About this event
What is the Hydroxychloroquine? Hydroxychloroquine is a disease-modifying anti-rheumatic medication (DMARD). It regulates the function of the immune system, which can be hyperactive in certain diseases. Hydroxychloroquine may alter the underlying pathology rather than just treating symptoms. Uses Hydroxychloroquine is used for treating: • rheumatoid arthritis • discoid and systemic lupus erythematosus (SLE) • Juvenile Idiopathic Arthritis (JIA). In the long term, Hydroxychloroquine may reduce swelling, pain, and stiffness in joints. If you have lupus, this medication may help to reduce the eruption. It could take as long as 12-weeks before you begin to notice the positive effects. Hydroxychloroquine is usually used in conjunction with other medications, such as methotrexate. Are there any other reasons why I shouldn't get Hydroxychloroquine? Before you begin treatment with Hydroxychloroquine, your doctor might conduct blood tests to confirm that your kidneys and liver are functioning normally. However, you will not require regular examinations for blood during treatment. The doctor will inquire about any issues with your eyesight and recommend that you undergo an eye exam. Hydroxychloroquine will not usually be prescribed if you suffer from maculopathy, a problem with the central portion of the retina within the eye.

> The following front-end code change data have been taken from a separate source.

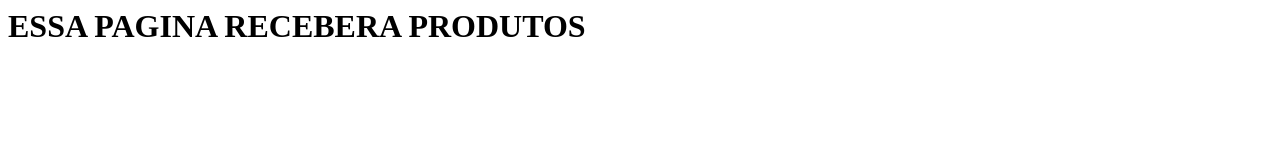
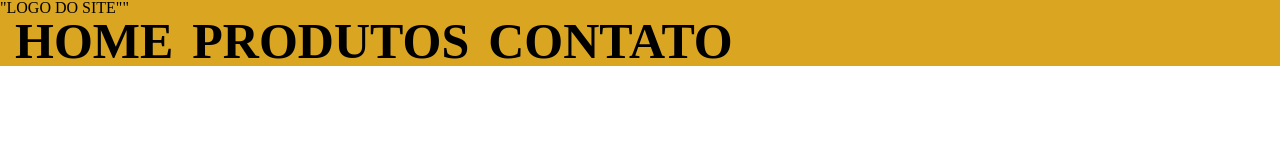
Before and after one commit to JhonathanSantos321/Jhonathan, a plain HTML site: page produtos.html in a window 1280 px wide. Drawn offline with Linux system fonts and the light colour scheme.

Commit message:
adicionamos o produtos.css e o reset.css

```diff
--- /dev/null
+++ b/produtos.css
@@ -0,0 +1,21 @@
+
+
+
+
+
+header {
+        background-color: goldenrod
+}
+
+nav li{
+    display: inline;
+    margin: 0 0 0 15px;
+}
+
+nav a {
+    text-transform: uppercase;
+    color: #000000;
+    font-weight: bold;
+    font-size: 50px;
+    text-decoration: none;
+}
--- a/produtos.html
+++ b/produtos.html
@@ -1,3 +1,24 @@
-<h1>
-    ESSA PAGINA RECEBERA PRODUTOS
-</h1>
+<!DOCTYPE html>
+<html lang="pt-br">
+<head>
+    <meta charset="UTF-8">
+    <meta name="viewport" content="width=device-width, initial-scale=1.0">
+    <title>Produtos</title>
+    <link rel="stylesheet" href="reset.css">
+    <link rel="stylesheet" href="produtos.css">
+</head>
+<body>
+    <header>
+
+        <h1>"LOGO DO SITE""</h1>
+
+            <nav>
+                <ul>
+                    <li><a href="index.html">Home</a></li>
+                    <li><a href="produtos.html">Produtos</a></li>
+                    <li><a href="####">Contato</a></li>
+                </ul>
+            </nav>
+        </header>
+</body>
+ </html>
--- /dev/null
+++ b/reset.css
@@ -0,0 +1,48 @@
+/* http://meyerweb.com/eric/tools/css/reset/
+   v2.0 | 20110126
+   License: none (public domain)
+*/
+
+html, body, div, span, applet, object, iframe,
+h1, h2, h3, h4, h5, h6, p, blockquote, pre,
+a, abbr, acronym, address, big, cite, code,
+del, dfn, em, img, ins, kbd, q, s, samp,
+small, strike, strong, sub, sup, tt, var,
+b, u, i, center,
+dl, dt, dd, ol, ul, li,
+fieldset, form, label, legend,
+table, caption, tbody, tfoot, thead, tr, th, td,
+article, aside, canvas, details, embed,
+figure, figcaption, footer, header, hgroup,
+menu, nav, output, ruby, section, summary,
+time, mark, audio, video {
+	margin: 0;
+	padding: 0;
+	border: 0;
+	font-size: 100%;
+	font: inherit;
+	vertical-align: baseline;
+}
+/* HTML5 display-role reset for older browsers */
+article, aside, details, figcaption, figure,
+footer, header, hgroup, menu, nav, section {
+	display: block;
+}
+body {
+	line-height: 1;
+}
+ol, ul {
+	list-style: none;
+}
+blockquote, q {
+	quotes: none;
+}
+blockquote:before, blockquote:after,
+q:before, q:after {
+	content: '';
+	content: none;
+}
+table {
+	border-collapse: collapse;
+	border-spacing: 0;
+}
--- a/style.css
+++ b/style.css
@@ -11,7 +11,7 @@ p {
 }
 
 main{
-     background-color: rgb(0, 0, 0);
+     background-color:  black;
 }
 
 #banner {
```
Also changed, not shown: index.html (+4 -4 lines).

What is the procedure? Hydroxychloroquine can be available in tablet form. It is taken in conjunction with or following food. Your physician will guide you on the appropriate dosage. In general, you'll begin with an entire dose of 200-400 mg per day, but in the future, your doctor might lower the amount. If your condition is well controlled, you might be advised only to take Hydroxychloroquine 3-4 times a week. How long will it take to get started? Hydroxychloroquine won't take effect immediately. It could take up to 12 weeks before you see any benefits. Since it's a long-term therapy, it is essential to continue using Hydroxychloroquine until you've experienced severe side effects: • regardless of whether it does appear to be working initially • Even if your symptoms are improving (to keep the illness at bay). The effects of other treatments Hydroxychloroquine is often used in conjunction with other medications that can treat disease, like methotrexate, which is particularly effective for rheumatoid arthritis. However, certain drugs could be a problem for Hydroxychloroquine. Treatments for indigestion (for example, antacids, including various over-the-counter remedies) may hinder Hydroxychloroquine's absorption ability. It's suggested to keep at least 4 hours following taking Hydroxychloroquine before you start taking an indigestion cure. Discuss any new medication with your physician before starting the treatment. Make sure to mention that the Hydroxychloroquine you're taking is being treated by someone other than your regular healthcare team.
It is possible to continue using a non-steroidal anti-inflammatory medication (NSAID) and painkillers if you need to or are recommended by your doctor unless you are advised the opposite. Avoid taking over-the-counter medicines and herbal cures without talking it over first with your doctor. Breastfeeding and pregnancy It is recommended to discuss the medication you are taking with your doctor when you're planning to get an infant, pregnant, or thinking about nursing. According to current guidelines, the Hydroxychloroquine drug can be used during pregnancy. It is generally recommended to stick to taking it to avoid the possibility of a flare-up in your condition since the benefits are usually more significant than the risk. You may also breastfeed when you're taking Hydroxychloroquine. Very little of the drug gets into the milk of your baby, and there's no evidence that it affects the infant. Alcohol There's not any known relationship between alcohol and Hydroxychloroquine If you're taking methotrexate, you must stay within the limits recommended by your doctor (no more significant than fourteen units of alcohol-related alcohol per day for people of all ages) because methotrexate may interfere with alcohol and alter the liver. In certain situations, your doctor may recommend lower limits.
Schedule for the day is not published
Schedule for the day is not published